Monday, April 21, 2008

xclip: A Cut-and-Paste Aid

I'm forever cutting and pasting, snarfing-and-barfing, Jake Edge calls it. What's that you say? You too?

Do you know about xclip? I didn't.

I just saw a post somewhere that suggested using
cat big-file-name | pbcopy
to put a large file into the clipboard. "Ooooh!" I thought. "A command that captures stdin and slaps it into the clipboard? I could use that for a lot of things."

First, I tried apt-get install pbcopy. No such package. How about apt-cache search pbcopy? Nothing.

When I Googled "pbcopy ubuntu" I learned why: pbcopy is an OS/X tool. For Ubuntu, the analogue is xclip. (And sudo apt-get install xclip works.)
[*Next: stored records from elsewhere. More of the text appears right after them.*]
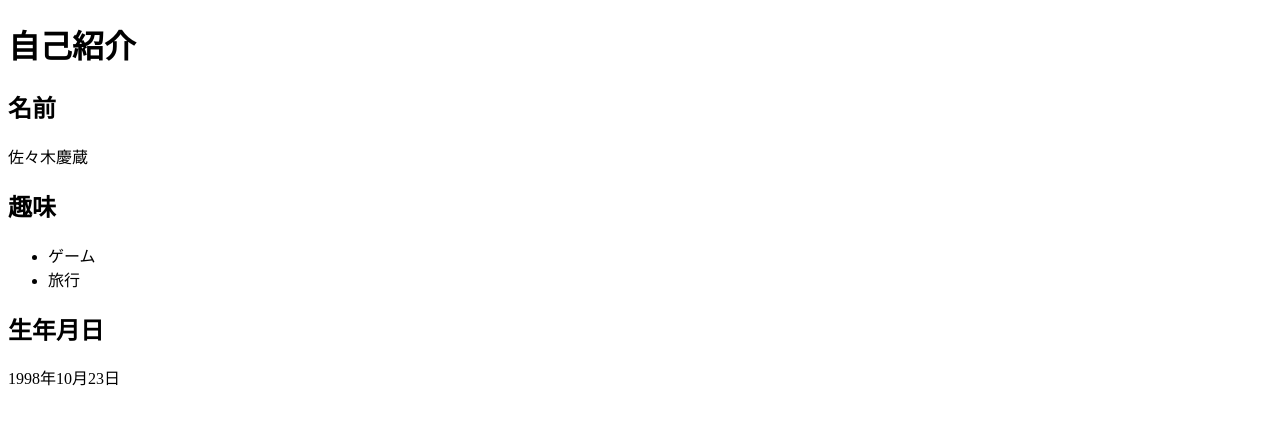
Repository: KeizoSasakiRP/eclipse-workspace
Page: web/src/main/webapp/user/myPage.html
The author's editor kept a copy of each file at every save. The page is drawn from the files as they stood at one save, then again after the next save.
The browser window is 1280 px wide. The pictures show the whole page.

Above is the page before, as saved 2024-01-26 04:36:39.

After the next save:
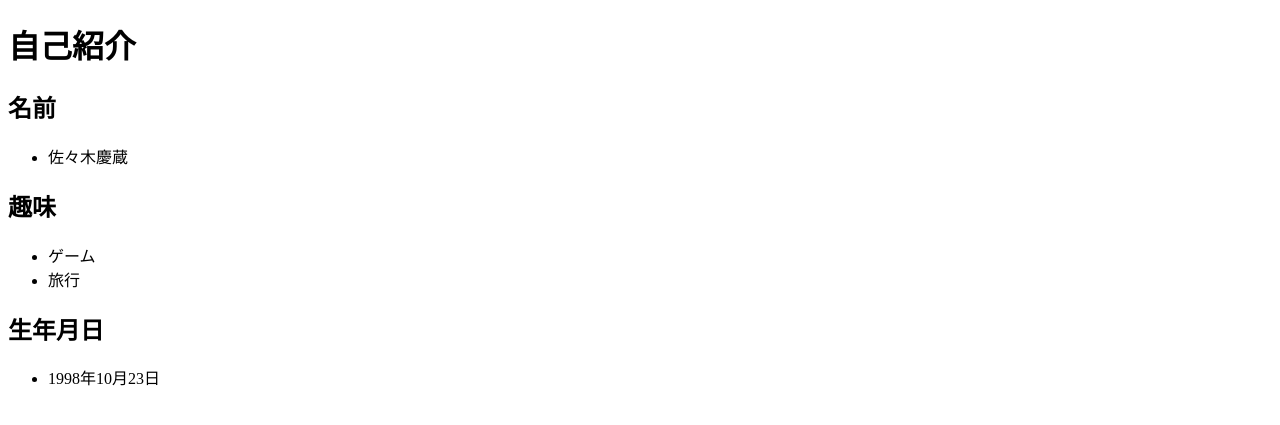
Saved 97 s later.
--- a/web/src/main/webapp/user/myPage.html
+++ b/web/src/main/webapp/user/myPage.html
@@ -7,13 +7,17 @@
 <body>
 	<h1>自己紹介</h1>
 	<h2>名前</h2>
-	<p>佐々木慶蔵</p>
+	<ul>
+		<li>佐々木慶蔵</li>
+	</ul>
 	<h2>趣味</h2>
 	<ul>
 		<li>ゲーム</li>
 		<li>旅行</li>
 	</ul>
 	<h2>生年月日</h2>
-	<p>1998年10月23日</p>
+	<ul>
+		<li>1998年10月23日</li>
+	</ul>
 </body>
 </html>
By default, xclip puts its input into the X Windows clip buffer (duh), but I've also defined an alias to get me used to using pbcopy:
alias pbcopy='xclip -selection clipboard'
I've found that if I have a work-alike to a command in another distro, making an alias with the same name is a good didactic tool; it helps me get used to the command and makes it portable. Your mileage may vary.

So, fabulous stuff. I'll just write this post in vi, cat it into pbcopy, and use ^V to paste it into Blogger. Um. No. Neither that, nor a simple xclip seems to work. I can paste it into a text file, but not into blogger.

More investigation is needed.


Ah. xsel (from the package of the same name) works much better.

1 comment:

Jeff Shipley said...

xclip, by default, places text into the selection buffer. This is a little different from the clipboard.

Pasting from a selection is as easy as middle-clicking your mouse. This makes it really easy to copy-paste, since all you have to do is select something (with the mouse or keyboard) and then middle-click.

If you want xclip to put the text into the clipboard (the buffer that requires explicit copy/paste commands to use) then call
xclip -selection "clipboard"

This is actually a pretty useful feature of xclip, not an issue. I use highlight/middle-click to copy and paste all the time.